Task:
Look through the entries below and show every line containing the word "index".
__________
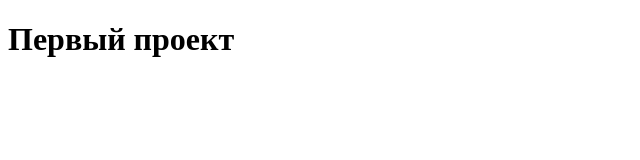
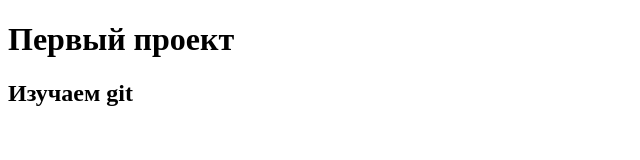
Before and after one commit to netronu/first-project, a plain HTML site: page index.html in a window 1280 px wide. Shown: the whole page, without its empty margins (0-640 px from the left). Drawn offline with Linux system fonts and the light colour scheme.

Commit message:
корректировка html

```diff
--- a/index.html
+++ b/index.html
@@ -8,5 +8,6 @@
 </head>
 <body>
     <h1 class="header">Первый проект</h1>
+    <h2>Изучаем git</h2>
 </body>
 </html>
```
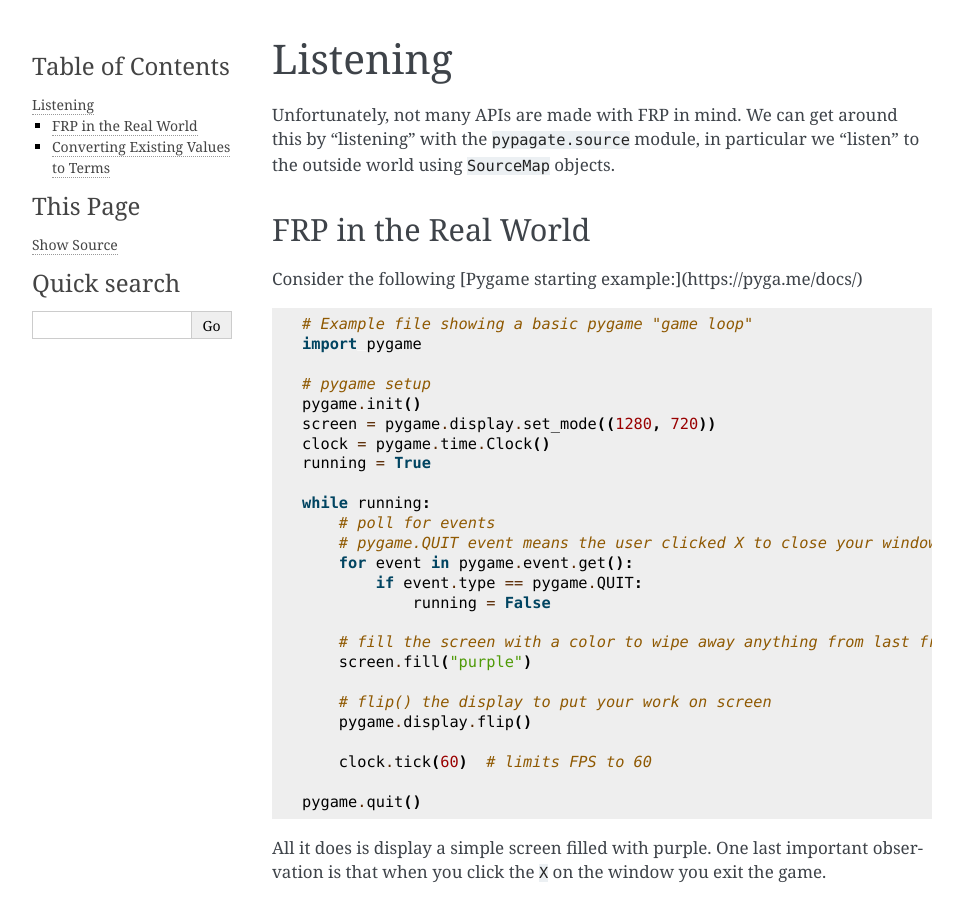
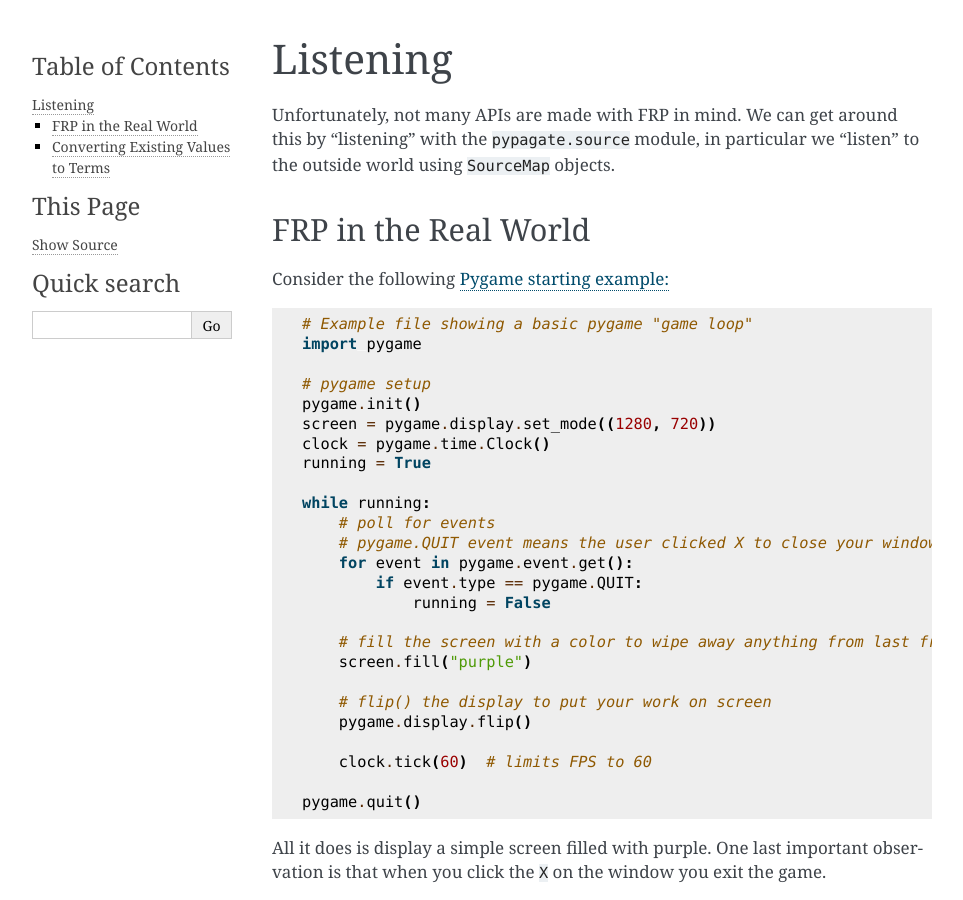
Before and after one commit to thyrgle/pypagate, a Sphinx documentation site: the page built from docs/source/listening.rst, in a window 1280 px wide and 900 px high. Shown: the whole window, without its empty margins (148-1111 px from the left). Built offline with Sphinx 7.4.7, drawn with Linux system fonts in a browser that asks for light colours.

Commit message:
Fixed link.

```diff
--- a/docs/source/listening.rst
+++ b/docs/source/listening.rst
@@ -7,7 +7,7 @@ Unfortunately, not many APIs are made with FRP in mind. We can get around this b
 FRP in the Real World
 ---------------------
 
-Consider the following [Pygame starting example:](https://pyga.me/docs/)
+Consider the following `Pygame starting example: <https://pyga.me/docs/>`_
 
 .. code-block:: python
 
```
__________
Task solution:
Before and after one commit to netronu/first-project, a plain HTML site: page index.html in a window 1280 px wide. Shown: the whole page, without its empty margins (0-640 px from the left). Drawn offline with Linux system fonts and the light colour scheme.
--- a/index.html
+++ b/index.html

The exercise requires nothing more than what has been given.